• [EXERCISE BRIEF]:
When the string "Aylo" occurs in a line of the records, show that line.

• [DATA SUPPLIED]:
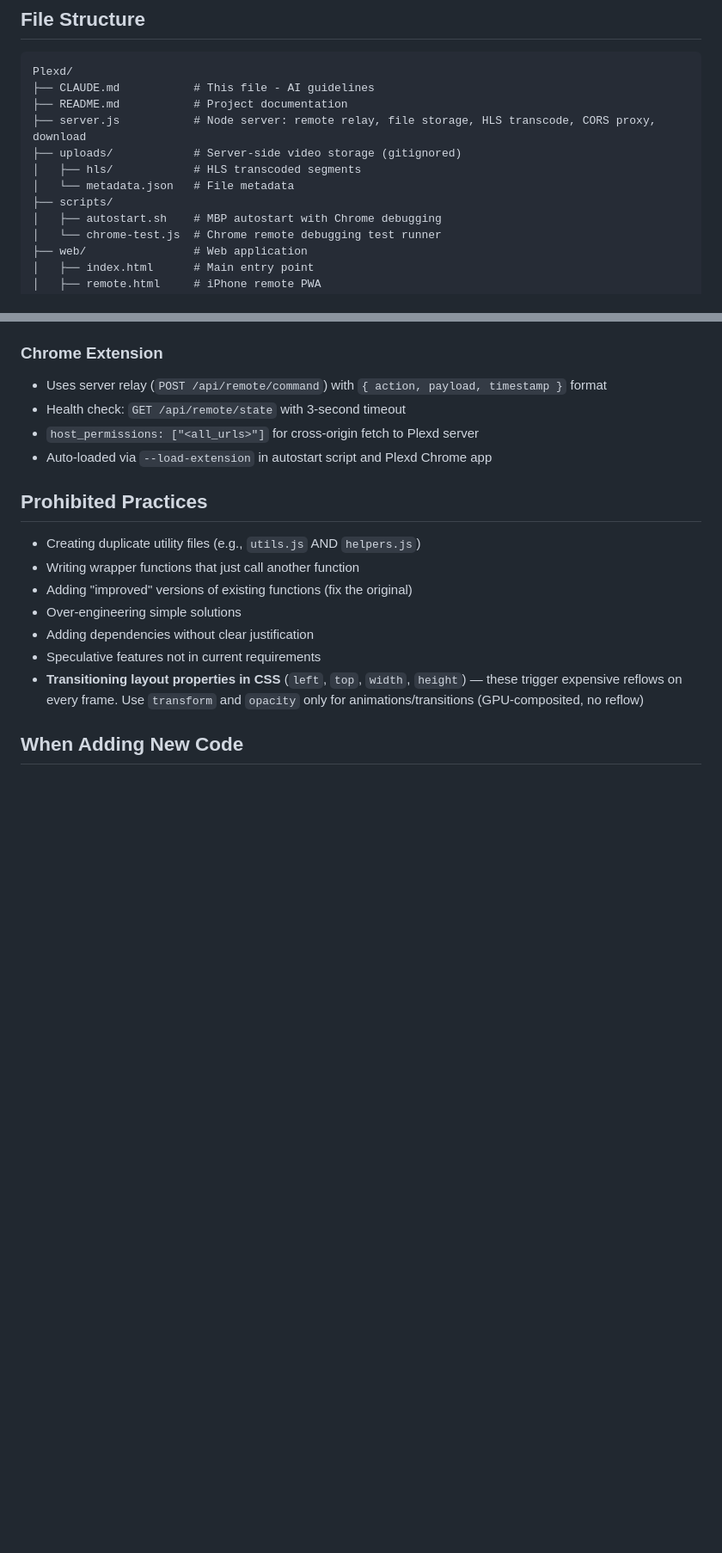
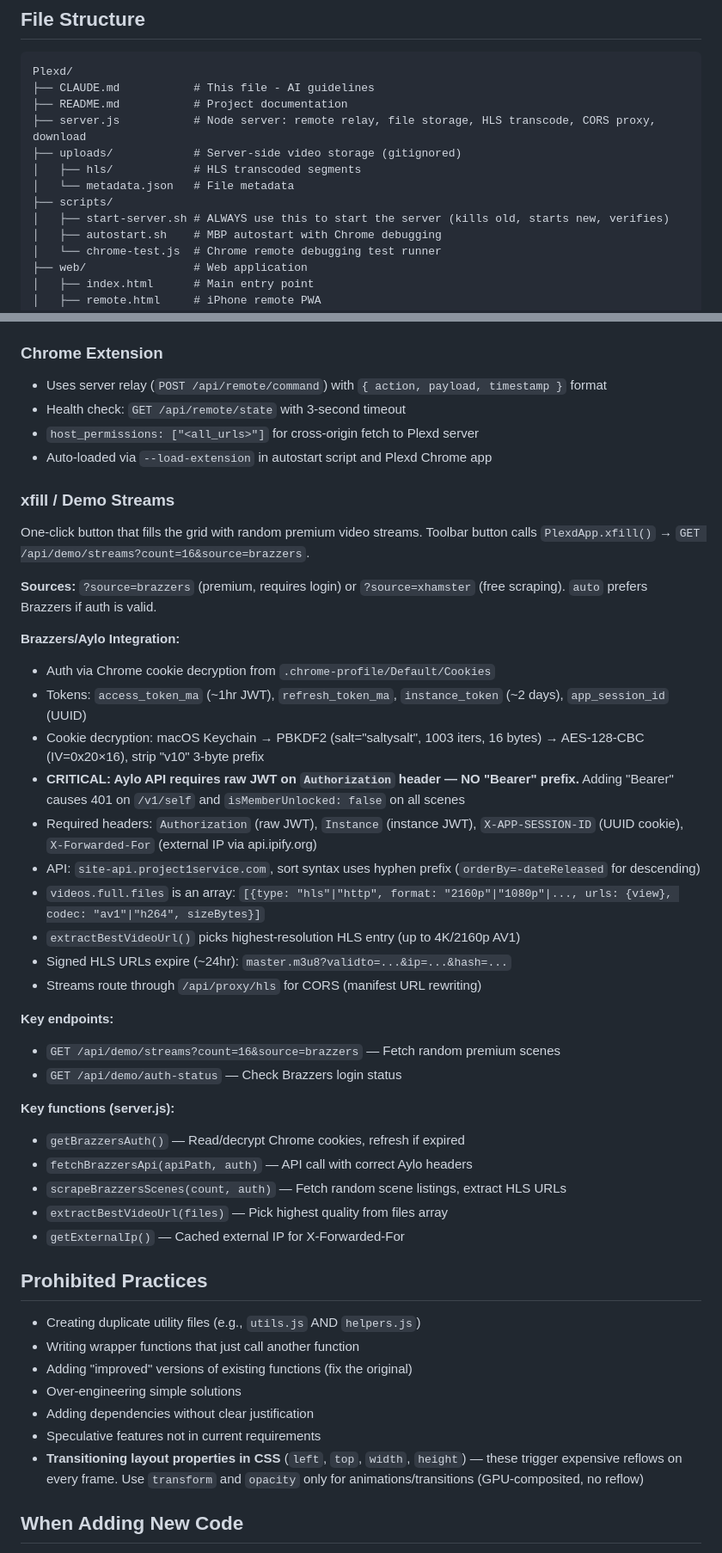
Before and after one commit to stimutak/Plexd, a Markdown page: CLAUDE.md, 2 parts joined by grey strips. Shown at 86% size. Rendered like a GitHub page; blank space fills up the shorter version.

Commit message:
docs: add Brazzers/Aylo xfill integration to CLAUDE.md
Document the full Brazzers integration: auth flow, API quirks,
cookie decryption, required headers, file format handling, and
key functions. Critical knowledge: no Bearer prefix, hyphen-prefix
sort syntax, array-format files with codec variants.

Co-Authored-By: Claude Opus 4.6 <noreply@anthropic.com>

```diff
--- a/CLAUDE.md
+++ b/CLAUDE.md
@@ -68,6 +83,7 @@ Plexd/
 │   ├── hls/            # HLS transcoded segments
 │   └── metadata.json   # File metadata
 ├── scripts/
+│   ├── start-server.sh # ALWAYS use this to start the server (kills old, starts new, verifies)
 │   ├── autostart.sh    # MBP autostart with Chrome debugging
 │   └── chrome-test.js  # Chrome remote debugging test runner
 ├── web/                # Web application
@@ -209,6 +225,35 @@ All zones are single-tap. No double-tap required.
 - Health check: `GET /api/remote/state` with 3-second timeout
 - `host_permissions: ["<all_urls>"]` for cross-origin fetch to Plexd server
 - Auto-loaded via `--load-extension` in autostart script and Plexd Chrome app
+
+### xfill / Demo Streams
+
+One-click button that fills the grid with random premium video streams. Toolbar button calls `PlexdApp.xfill()` → `GET /api/demo/streams?count=16&source=brazzers`.
+
+**Sources:** `?source=brazzers` (premium, requires login) or `?source=xhamster` (free scraping). `auto` prefers Brazzers if auth is valid.
+
+**Brazzers/Aylo Integration:**
+- Auth via Chrome cookie decryption from `.chrome-profile/Default/Cookies`
+- Tokens: `access_token_ma` (~1hr JWT), `refresh_token_ma`, `instance_token` (~2 days), `app_session_id` (UUID)
+- Cookie decryption: macOS Keychain → PBKDF2 (salt="saltysalt", 1003 iters, 16 bytes) → AES-128-CBC (IV=0x20×16), strip "v10" 3-byte prefix
+- **CRITICAL: Aylo API requires raw JWT on `Authorization` header — NO "Bearer" prefix.** Adding "Bearer" causes 401 on `/v1/self` and `isMemberUnlocked: false` on all scenes
+- Required headers: `Authorization` (raw JWT), `Instance` (instance JWT), `X-APP-SESSION-ID` (UUID cookie), `X-Forwarded-For` (external IP via api.ipify.org)
+- API: `site-api.project1service.com`, sort syntax uses hyphen prefix (`orderBy=-dateReleased` for descending)
+- `videos.full.files` is an array: `[{type: "hls"|"http", format: "2160p"|"1080p"|..., urls: {view}, codec: "av1"|"h264", sizeBytes}]`
+- `extractBestVideoUrl()` picks highest-resolution HLS entry (up to 4K/2160p AV1)
+- Signed HLS URLs expire (~24hr): `master.m3u8?validto=...&ip=...&hash=...`
+- Streams route through `/api/proxy/hls` for CORS (manifest URL rewriting)
+
+**Key endpoints:**
+- `GET /api/demo/streams?count=16&source=brazzers` — Fetch random premium scenes
+- `GET /api/demo/auth-status` — Check Brazzers login status
+
+**Key functions (server.js):**
+- `getBrazzersAuth()` — Read/decrypt Chrome cookies, refresh if expired
+- `fetchBrazzersApi(apiPath, auth)` — API call with correct Aylo headers
+- `scrapeBrazzersScenes(count, auth)` — Fetch random scene listings, extract HLS URLs
+- `extractBestVideoUrl(files)` — Pick highest quality from files array
+- `getExternalIp()` — Cached external IP for X-Forwarded-For
 
 ## Prohibited Practices
 
```
Also changed, not shown: other parts of CLAUDE.md (+15 -0 lines).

• [ANSWER FOR THIS EXERCISE]:
docs: add Brazzers/Aylo xfill integration to CLAUDE.md
+**Brazzers/Aylo Integration:**
+- **CRITICAL: Aylo API requires raw JWT on `Authorization` header — NO "Bearer" prefix.** Adding "Bearer" causes 401 on `/v1/self` and `isMemberUnlocked: false` on all scenes
+- `fetchBrazzersApi(apiPath, auth)` — API call with correct Aylo headers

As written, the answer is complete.